══ Data supplied ══

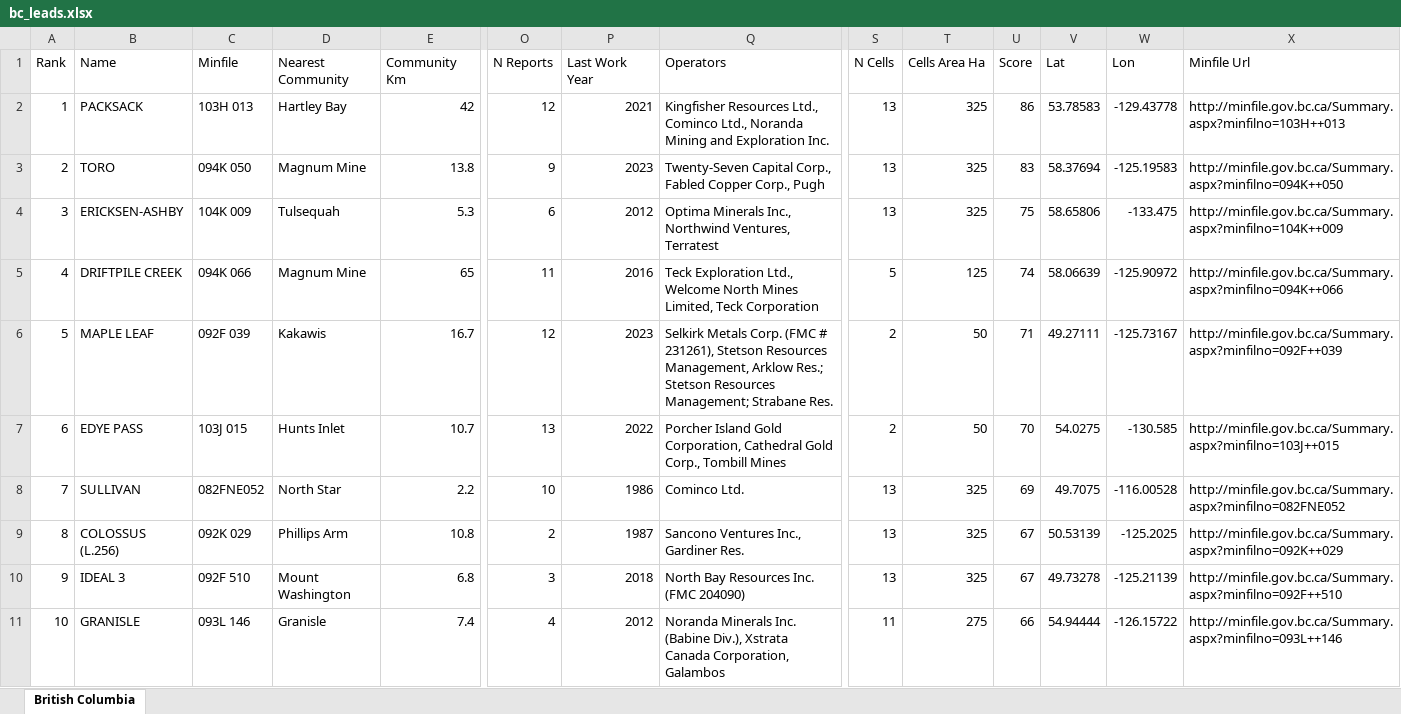
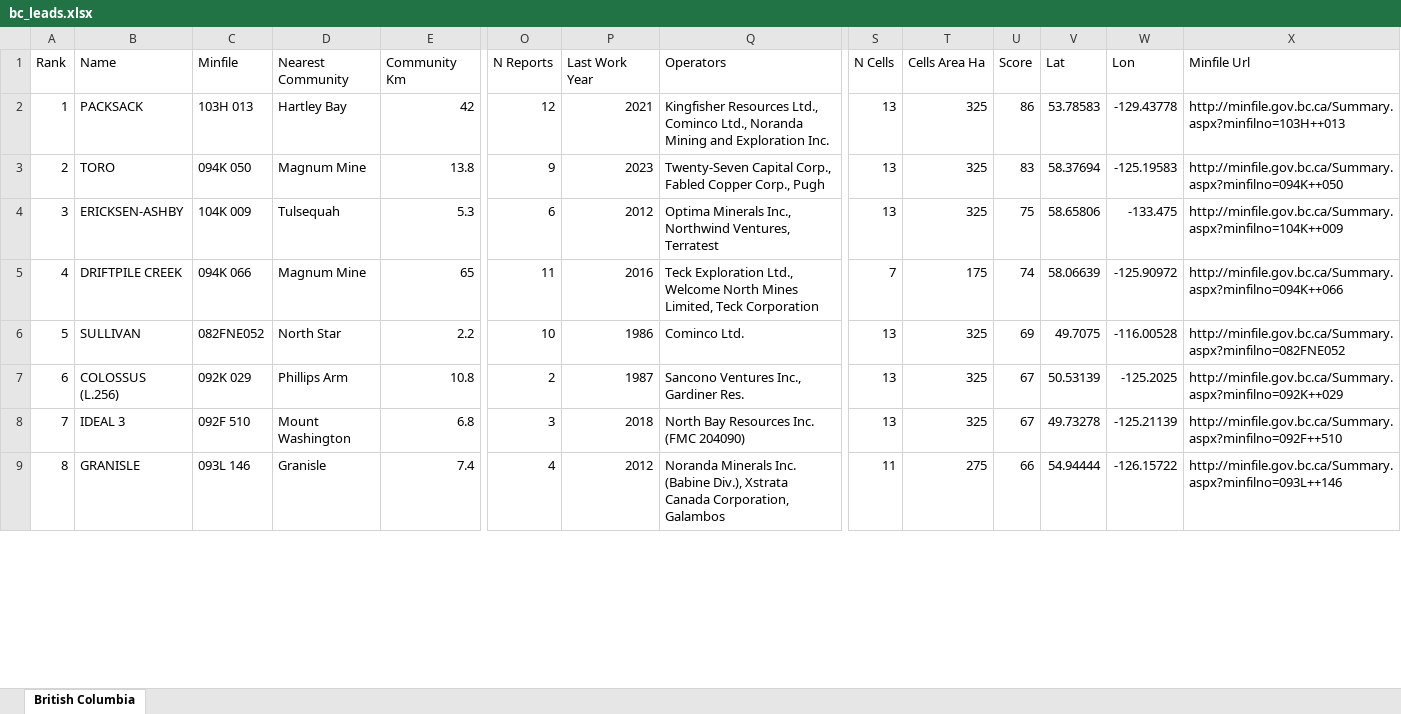
Before and after one commit to jaydeepdive/closeology, an Excel workbook: site/bc_leads.xlsx, sheet British Columbia, drawn as a sheet; only a part is shown, gaps mark what is left out; values as stored, in another font and other column widths than the file's, no borders; removed rows and columns are numbered as before the commit, all else as after; rows hold the shown columns only; the diff covers the shown part only; the diff names each change by its address in the sheet, - before the commit and + after, or states it on an @@ line.

```diff
--- a/site/bc_leads.xlsx (sheet British Columbia)
+++ b/site/bc_leads.xlsx (sheet British Columbia)
-S5 (N Cells): 5
+S5 (N Cells): 7
-T5 (Cells Area Ha): 125
+T5 (Cells Area Ha): 175
-row 6: 5 | MAPLE LEAF | 092F 039 | Kakawis | 16.7 | 12 | 2023 | Selkirk Metals Corp. (FMC # 231261), Stetson Resources Management, Arklow Res.; Stetson Resources Management; Strabane Res. | 2 | 50 | 71 | 49.27111 | -125.73167 | http://minfile.gov.bc.ca/Summary.aspx?minfilno=092F++039
-row 7: 6 | EDYE PASS | 103J 015 | Hunts Inlet | 10.7 | 13 | 2022 | Porcher Island Gold Corporation, Cathedral Gold Corp., Tombill Mines | 2 | 50 | 70 | 54.0275 | -130.585 | http://minfile.gov.bc.ca/Summary.aspx?minfilno=103J++015
@@ column A (Rank) renumbered from row 6 down @@
```
Also changed, not shown: 6 added rows, 3 removed rows and 2 edited cells elsewhere in this sheet, site/mb_leads.xlsx, site/nl_leads.xlsx, 33 other files.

═══

Return every entry word for word, leaving the pictures out.

**Finished exercise:**
Before and after one commit to jaydeepdive/closeology, an Excel workbook: site/bc_leads.xlsx, sheet British Columbia, drawn as a sheet; only a part is shown, gaps mark what is left out; values as stored, in another font and other column widths than the file's, no borders; removed rows and columns are numbered as before the commit, all else as after; rows hold the shown columns only; the diff covers the shown part only; the diff names each change by its address in the sheet, - before the commit and + after, or states it on an @@ line.

```diff
--- a/site/bc_leads.xlsx (sheet British Columbia)
+++ b/site/bc_leads.xlsx (sheet British Columbia)
-S5 (N Cells): 5
+S5 (N Cells): 7
-T5 (Cells Area Ha): 125
+T5 (Cells Area Ha): 175
-row 6: 5 | MAPLE LEAF | 092F 039 | Kakawis | 16.7 | 12 | 2023 | Selkirk Metals Corp. (FMC # 231261), Stetson Resources Management, Arklow Res.; Stetson Resources Management; Strabane Res. | 2 | 50 | 71 | 49.27111 | -125.73167 | http://minfile.gov.bc.ca/Summary.aspx?minfilno=092F++039
-row 7: 6 | EDYE PASS | 103J 015 | Hunts Inlet | 10.7 | 13 | 2022 | Porcher Island Gold Corporation, Cathedral Gold Corp., Tombill Mines | 2 | 50 | 70 | 54.0275 | -130.585 | http://minfile.gov.bc.ca/Summary.aspx?minfilno=103J++015
@@ column A (Rank) renumbered from row 6 down @@
```
Also changed, not shown: 6 added rows, 3 removed rows and 2 edited cells elsewhere in this sheet, site/mb_leads.xlsx, site/nl_leads.xlsx, 33 other files.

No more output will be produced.